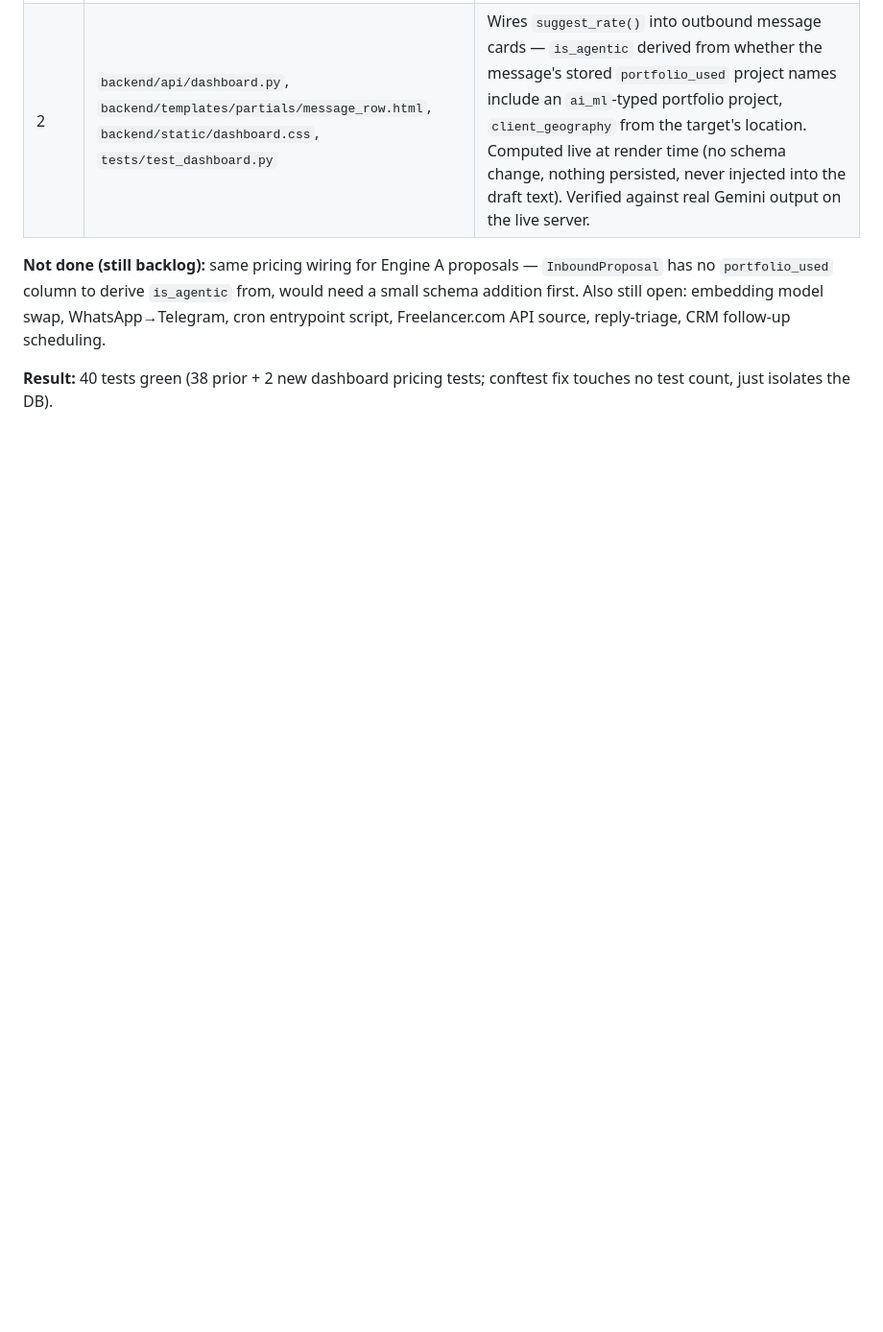
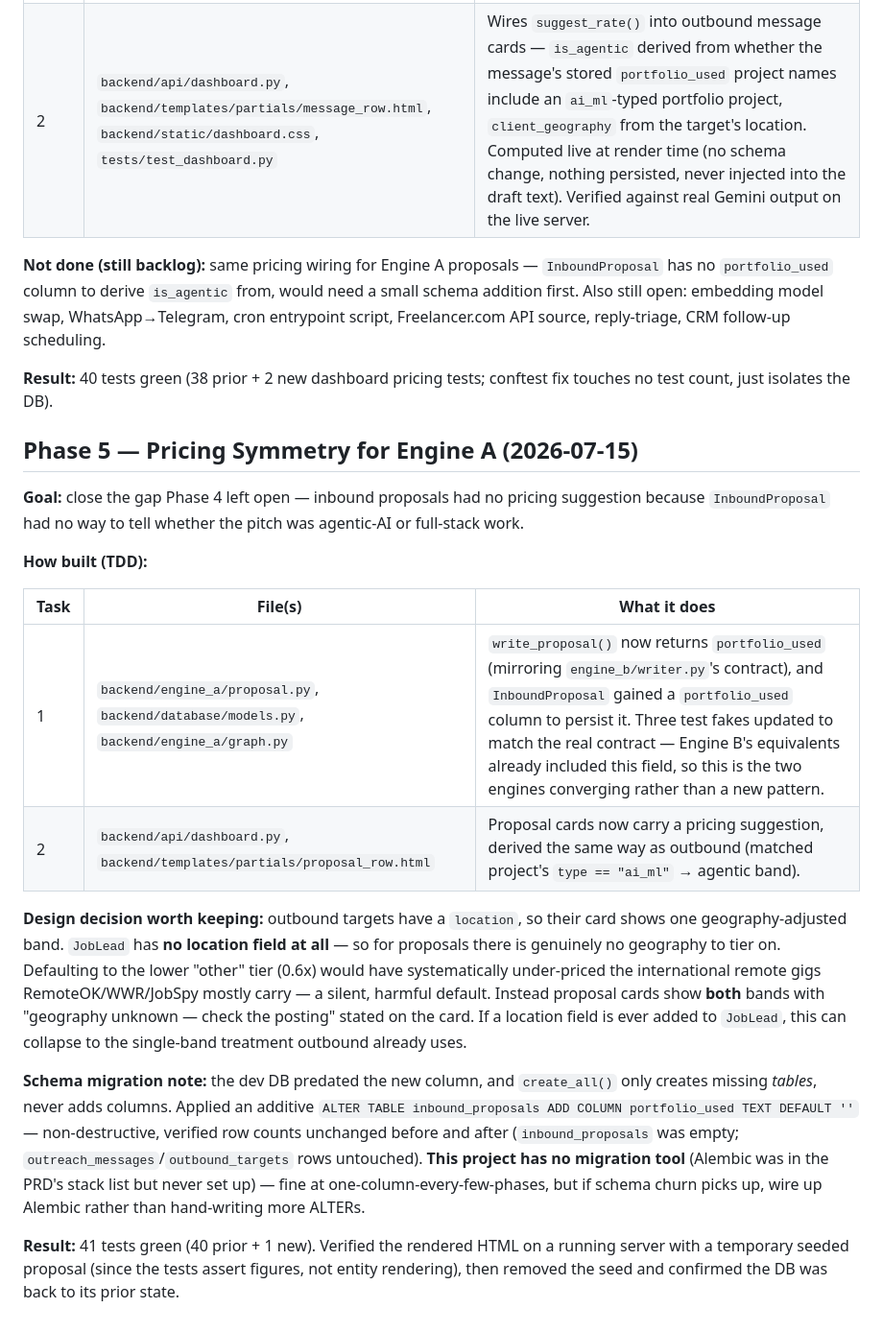
Before and after one commit to Manan0802/frelance-agent, a Markdown page: docs/BUILD_LOG.md, the part around the change. Shown at 96% size. Drawn GitHub-style; blank space fills up the shorter version.

Commit message:
docs: record Phase 5 in BUILD_LOG, refresh CLAUDE.md status
Documents the Engine A pricing symmetry, the reasoning behind showing
both geography bands for proposals, and the fact that this project has
no migration tool (schema changes are hand-applied ALTER TABLEs).

Co-Authored-By: Claude Opus 4.8 (1M context) <noreply@anthropic.com>

```diff
--- a/docs/BUILD_LOG.md
+++ b/docs/BUILD_LOG.md
@@ -216,4 +216,36 @@ API source, reply-triage, CRM follow-up scheduling.
 **Result:** 40 tests green (38 prior + 2 new dashboard pricing tests; conftest fix touches no test
 count, just isolates the DB).
 
-<!-- Next session: append "## Phase 5 — ..." here. Do not edit sections above. -->
+## Phase 5 — Pricing Symmetry for Engine A (2026-07-15)
+
+**Goal:** close the gap Phase 4 left open — inbound proposals had no pricing suggestion because
+`InboundProposal` had no way to tell whether the pitch was agentic-AI or full-stack work.
+
+**How built (TDD):**
+
+| Task | File(s) | What it does |
+|---|---|---|
+| 1 | `backend/engine_a/proposal.py`, `backend/database/models.py`, `backend/engine_a/graph.py` | `write_proposal()` now returns `portfolio_used` (mirroring `engine_b/writer.py`'s contract), and `InboundProposal` gained a `portfolio_used` column to persist it. Three test fakes updated to match the real contract — Engine B's equivalents already included this field, so this is the two engines converging rather than a new pattern. |
+| 2 | `backend/api/dashboard.py`, `backend/templates/partials/proposal_row.html` | Proposal cards now carry a pricing suggestion, derived the same way as outbound (matched project's `type == "ai_ml"` → agentic band). |
+
+**Design decision worth keeping:** outbound targets have a `location`, so their card shows one
+geography-adjusted band. `JobLead` has **no location field at all** — so for proposals there is
+genuinely no geography to tier on. Defaulting to the lower "other" tier (0.6x) would have
+systematically under-priced the international remote gigs RemoteOK/WWR/JobSpy mostly carry —
+a silent, harmful default. Instead proposal cards show **both** bands with "geography unknown —
+check the posting" stated on the card. If a location field is ever added to `JobLead`, this can
+collapse to the single-band treatment outbound already uses.
+
+**Schema migration note:** the dev DB predated the new column, and `create_all()` only creates
+missing *tables*, never adds columns. Applied an additive `ALTER TABLE inbound_proposals ADD
+COLUMN portfolio_used TEXT DEFAULT ''` — non-destructive, verified row counts unchanged before
+and after (`inbound_proposals` was empty; `outreach_messages`/`outbound_targets` rows untouched).
+**This project has no migration tool** (Alembic was in the PRD's stack list but never set up) —
+fine at one-column-every-few-phases, but if schema churn picks up, wire up Alembic rather than
+hand-writing more ALTERs.
+
+**Result:** 41 tests green (40 prior + 1 new). Verified the rendered HTML on a running server with
+a temporary seeded proposal (since the tests assert figures, not entity rendering), then removed
+the seed and confirmed the DB was back to its prior state.
+
+<!-- Next session: append "## Phase 6 — ..." here. Do not edit sections above. -->
```
Also changed, not shown: CLAUDE.md (+9 -4 lines).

──────────

Goal of the exercise
Only the wording of the records is wanted: copy it all exactly and omit the pictures.

Result for this exercise
Before and after one commit to Manan0802/frelance-agent, a Markdown page: docs/BUILD_LOG.md, the part around the change. Shown at 96% size. Drawn GitHub-style; blank space fills up the shorter version.

Commit message:
docs: record Phase 5 in BUILD_LOG, refresh CLAUDE.md status
Documents the Engine A pricing symmetry, the reasoning behind showing
both geography bands for proposals, and the fact that this project has
no migration tool (schema changes are hand-applied ALTER TABLEs).

Co-Authored-By: Claude Opus 4.8 (1M context) <noreply@anthropic.com>

```diff
--- a/docs/BUILD_LOG.md
+++ b/docs/BUILD_LOG.md
@@ -216,4 +216,36 @@ API source, reply-triage, CRM follow-up scheduling.
 **Result:** 40 tests green (38 prior + 2 new dashboard pricing tests; conftest fix touches no test
 count, just isolates the DB).
 
-<!-- Next session: append "## Phase 5 — ..." here. Do not edit sections above. -->
+## Phase 5 — Pricing Symmetry for Engine A (2026-07-15)
+
+**Goal:** close the gap Phase 4 left open — inbound proposals had no pricing suggestion because
+`InboundProposal` had no way to tell whether the pitch was agentic-AI or full-stack work.
+
+**How built (TDD):**
+
+| Task | File(s) | What it does |
+|---|---|---|
+| 1 | `backend/engine_a/proposal.py`, `backend/database/models.py`, `backend/engine_a/graph.py` | `write_proposal()` now returns `portfolio_used` (mirroring `engine_b/writer.py`'s contract), and `InboundProposal` gained a `portfolio_used` column to persist it. Three test fakes updated to match the real contract — Engine B's equivalents already included this field, so this is the two engines converging rather than a new pattern. |
+| 2 | `backend/api/dashboard.py`, `backend/templates/partials/proposal_row.html` | Proposal cards now carry a pricing suggestion, derived the same way as outbound (matched project's `type == "ai_ml"` → agentic band). |
+
+**Design decision worth keeping:** outbound targets have a `location`, so their card shows one
+geography-adjusted band. `JobLead` has **no location field at all** — so for proposals there is
+genuinely no geography to tier on. Defaulting to the lower "other" tier (0.6x) would have
+systematically under-priced the international remote gigs RemoteOK/WWR/JobSpy mostly carry —
+a silent, harmful default. Instead proposal cards show **both** bands with "geography unknown —
+check the posting" stated on the card. If a location field is ever added to `JobLead`, this can
+collapse to the single-band treatment outbound already uses.
+
+**Schema migration note:** the dev DB predated the new column, and `create_all()` only creates
+missing *tables*, never adds columns. Applied an additive `ALTER TABLE inbound_proposals ADD
+COLUMN portfolio_used TEXT DEFAULT ''` — non-destructive, verified row counts unchanged before
+and after (`inbound_proposals` was empty; `outreach_messages`/`outbound_targets` rows untouched).
+**This project has no migration tool** (Alembic was in the PRD's stack list but never set up) —
+fine at one-column-every-few-phases, but if schema churn picks up, wire up Alembic rather than
+hand-writing more ALTERs.
+
+**Result:** 41 tests green (40 prior + 1 new). Verified the rendered HTML on a running server with
+a temporary seeded proposal (since the tests assert figures, not entity rendering), then removed
+the seed and confirmed the DB was back to its prior state.
+
+<!-- Next session: append "## Phase 6 — ..." here. Do not edit sections above. -->
```
Also changed, not shown: CLAUDE.md (+9 -4 lines).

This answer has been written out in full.